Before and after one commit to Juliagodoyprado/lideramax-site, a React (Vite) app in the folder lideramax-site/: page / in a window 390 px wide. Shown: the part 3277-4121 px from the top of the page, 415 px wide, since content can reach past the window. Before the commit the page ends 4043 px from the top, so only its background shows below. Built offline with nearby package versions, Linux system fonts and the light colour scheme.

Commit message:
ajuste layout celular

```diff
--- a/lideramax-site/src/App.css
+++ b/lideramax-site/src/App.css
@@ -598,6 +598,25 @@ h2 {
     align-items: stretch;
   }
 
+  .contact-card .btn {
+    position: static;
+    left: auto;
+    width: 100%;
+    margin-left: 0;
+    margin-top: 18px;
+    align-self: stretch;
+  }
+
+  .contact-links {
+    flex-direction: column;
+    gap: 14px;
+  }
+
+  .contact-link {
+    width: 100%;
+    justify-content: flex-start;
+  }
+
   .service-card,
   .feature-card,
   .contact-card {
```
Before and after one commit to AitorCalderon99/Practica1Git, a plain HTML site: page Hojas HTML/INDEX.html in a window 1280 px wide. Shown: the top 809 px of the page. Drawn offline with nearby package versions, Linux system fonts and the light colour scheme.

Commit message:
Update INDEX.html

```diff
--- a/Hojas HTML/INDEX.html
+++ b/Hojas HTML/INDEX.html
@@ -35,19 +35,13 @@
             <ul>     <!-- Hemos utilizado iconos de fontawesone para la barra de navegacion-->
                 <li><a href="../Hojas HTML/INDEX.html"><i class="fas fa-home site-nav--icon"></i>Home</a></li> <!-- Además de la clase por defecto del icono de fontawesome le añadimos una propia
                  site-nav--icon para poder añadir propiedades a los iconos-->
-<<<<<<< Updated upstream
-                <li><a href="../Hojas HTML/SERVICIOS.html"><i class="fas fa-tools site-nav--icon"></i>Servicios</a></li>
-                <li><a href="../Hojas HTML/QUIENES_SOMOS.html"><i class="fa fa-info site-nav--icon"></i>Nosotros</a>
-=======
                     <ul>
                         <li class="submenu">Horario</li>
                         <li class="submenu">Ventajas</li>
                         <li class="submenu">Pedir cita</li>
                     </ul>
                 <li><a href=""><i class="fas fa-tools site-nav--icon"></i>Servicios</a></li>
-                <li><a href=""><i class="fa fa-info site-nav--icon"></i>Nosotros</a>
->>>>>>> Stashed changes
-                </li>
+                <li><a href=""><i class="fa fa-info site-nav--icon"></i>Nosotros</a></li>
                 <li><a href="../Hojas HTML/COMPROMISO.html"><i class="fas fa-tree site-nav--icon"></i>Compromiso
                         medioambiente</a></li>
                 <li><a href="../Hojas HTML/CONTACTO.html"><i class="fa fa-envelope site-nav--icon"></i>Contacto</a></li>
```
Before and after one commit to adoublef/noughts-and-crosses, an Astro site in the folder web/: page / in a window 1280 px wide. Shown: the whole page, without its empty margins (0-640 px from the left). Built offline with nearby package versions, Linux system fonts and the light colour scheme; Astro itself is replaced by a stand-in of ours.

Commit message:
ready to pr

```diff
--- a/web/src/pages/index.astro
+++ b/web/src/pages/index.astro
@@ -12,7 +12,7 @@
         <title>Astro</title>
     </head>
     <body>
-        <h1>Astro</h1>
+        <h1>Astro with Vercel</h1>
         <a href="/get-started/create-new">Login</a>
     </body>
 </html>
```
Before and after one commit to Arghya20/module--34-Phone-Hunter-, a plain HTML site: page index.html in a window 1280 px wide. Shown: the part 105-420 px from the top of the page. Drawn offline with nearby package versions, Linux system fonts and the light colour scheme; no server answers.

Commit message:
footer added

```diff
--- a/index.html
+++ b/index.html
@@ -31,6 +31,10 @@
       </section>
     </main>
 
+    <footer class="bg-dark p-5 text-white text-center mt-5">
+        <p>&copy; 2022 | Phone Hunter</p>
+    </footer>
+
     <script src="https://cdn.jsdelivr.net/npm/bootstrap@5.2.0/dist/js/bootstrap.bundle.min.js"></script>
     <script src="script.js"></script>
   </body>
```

Aim of the task: Starting from the first line above, copy the data through to the last line exactly.

Solution for this exercise:
Before and after one commit to Juliagodoyprado/lideramax-site, a React (Vite) app in the folder lideramax-site/: page / in a window 390 px wide. Shown: the part 3277-4121 px from the top of the page, 415 px wide, since content can reach past the window. Before the commit the page ends 4043 px from the top, so only its background shows below. Built offline with nearby package versions, Linux system fonts and the light colour scheme.

Commit message:
ajuste layout celular

```diff
--- a/lideramax-site/src/App.css
+++ b/lideramax-site/src/App.css
@@ -598,6 +598,25 @@ h2 {
     align-items: stretch;
   }
 
+  .contact-card .btn {
+    position: static;
+    left: auto;
+    width: 100%;
+    margin-left: 0;
+    margin-top: 18px;
+    align-self: stretch;
+  }
+
+  .contact-links {
+    flex-direction: column;
+    gap: 14px;
+  }
+
+  .contact-link {
+    width: 100%;
+    justify-content: flex-start;
+  }
+
   .service-card,
   .feature-card,
   .contact-card {
```
Before and after one commit to AitorCalderon99/Practica1Git, a plain HTML site: page Hojas HTML/INDEX.html in a window 1280 px wide. Shown: the top 809 px of the page. Drawn offline with nearby package versions, Linux system fonts and the light colour scheme.

Commit message:
Update INDEX.html

```diff
--- a/Hojas HTML/INDEX.html
+++ b/Hojas HTML/INDEX.html
@@ -35,19 +35,13 @@
             <ul>     <!-- Hemos utilizado iconos de fontawesone para la barra de navegacion-->
                 <li><a href="../Hojas HTML/INDEX.html"><i class="fas fa-home site-nav--icon"></i>Home</a></li> <!-- Además de la clase por defecto del icono de fontawesome le añadimos una propia
                  site-nav--icon para poder añadir propiedades a los iconos-->
-<<<<<<< Updated upstream
-                <li><a href="../Hojas HTML/SERVICIOS.html"><i class="fas fa-tools site-nav--icon"></i>Servicios</a></li>
-                <li><a href="../Hojas HTML/QUIENES_SOMOS.html"><i class="fa fa-info site-nav--icon"></i>Nosotros</a>
-=======
                     <ul>
                         <li class="submenu">Horario</li>
                         <li class="submenu">Ventajas</li>
                         <li class="submenu">Pedir cita</li>
                     </ul>
                 <li><a href=""><i class="fas fa-tools site-nav--icon"></i>Servicios</a></li>
-                <li><a href=""><i class="fa fa-info site-nav--icon"></i>Nosotros</a>
->>>>>>> Stashed changes
-                </li>
+                <li><a href=""><i class="fa fa-info site-nav--icon"></i>Nosotros</a></li>
                 <li><a href="../Hojas HTML/COMPROMISO.html"><i class="fas fa-tree site-nav--icon"></i>Compromiso
                         medioambiente</a></li>
                 <li><a href="../Hojas HTML/CONTACTO.html"><i class="fa fa-envelope site-nav--icon"></i>Contacto</a></li>
```
Before and after one commit to adoublef/noughts-and-crosses, an Astro site in the folder web/: page / in a window 1280 px wide. Shown: the whole page, without its empty margins (0-640 px from the left). Built offline with nearby package versions, Linux system fonts and the light colour scheme; Astro itself is replaced by a stand-in of ours.

Commit message:
ready to pr

```diff
--- a/web/src/pages/index.astro
+++ b/web/src/pages/index.astro
@@ -12,7 +12,7 @@
         <title>Astro</title>
     </head>
     <body>
-        <h1>Astro</h1>
+        <h1>Astro with Vercel</h1>
         <a href="/get-started/create-new">Login</a>
     </body>
 </html>
```
Before and after one commit to Arghya20/module--34-Phone-Hunter-, a plain HTML site: page index.html in a window 1280 px wide. Shown: the part 105-420 px from the top of the page. Drawn offline with nearby package versions, Linux system fonts and the light colour scheme; no server answers.

Commit message:
footer added

```diff
--- a/index.html
+++ b/index.html
@@ -31,6 +31,10 @@
       </section>
     </main>
 
+    <footer class="bg-dark p-5 text-white text-center mt-5">
+        <p>&copy; 2022 | Phone Hunter</p>
+    </footer>
+
     <script src="https://cdn.jsdelivr.net/npm/bootstrap@5.2.0/dist/js/bootstrap.bundle.min.js"></script>
     <script src="script.js"></script>
   </body>
```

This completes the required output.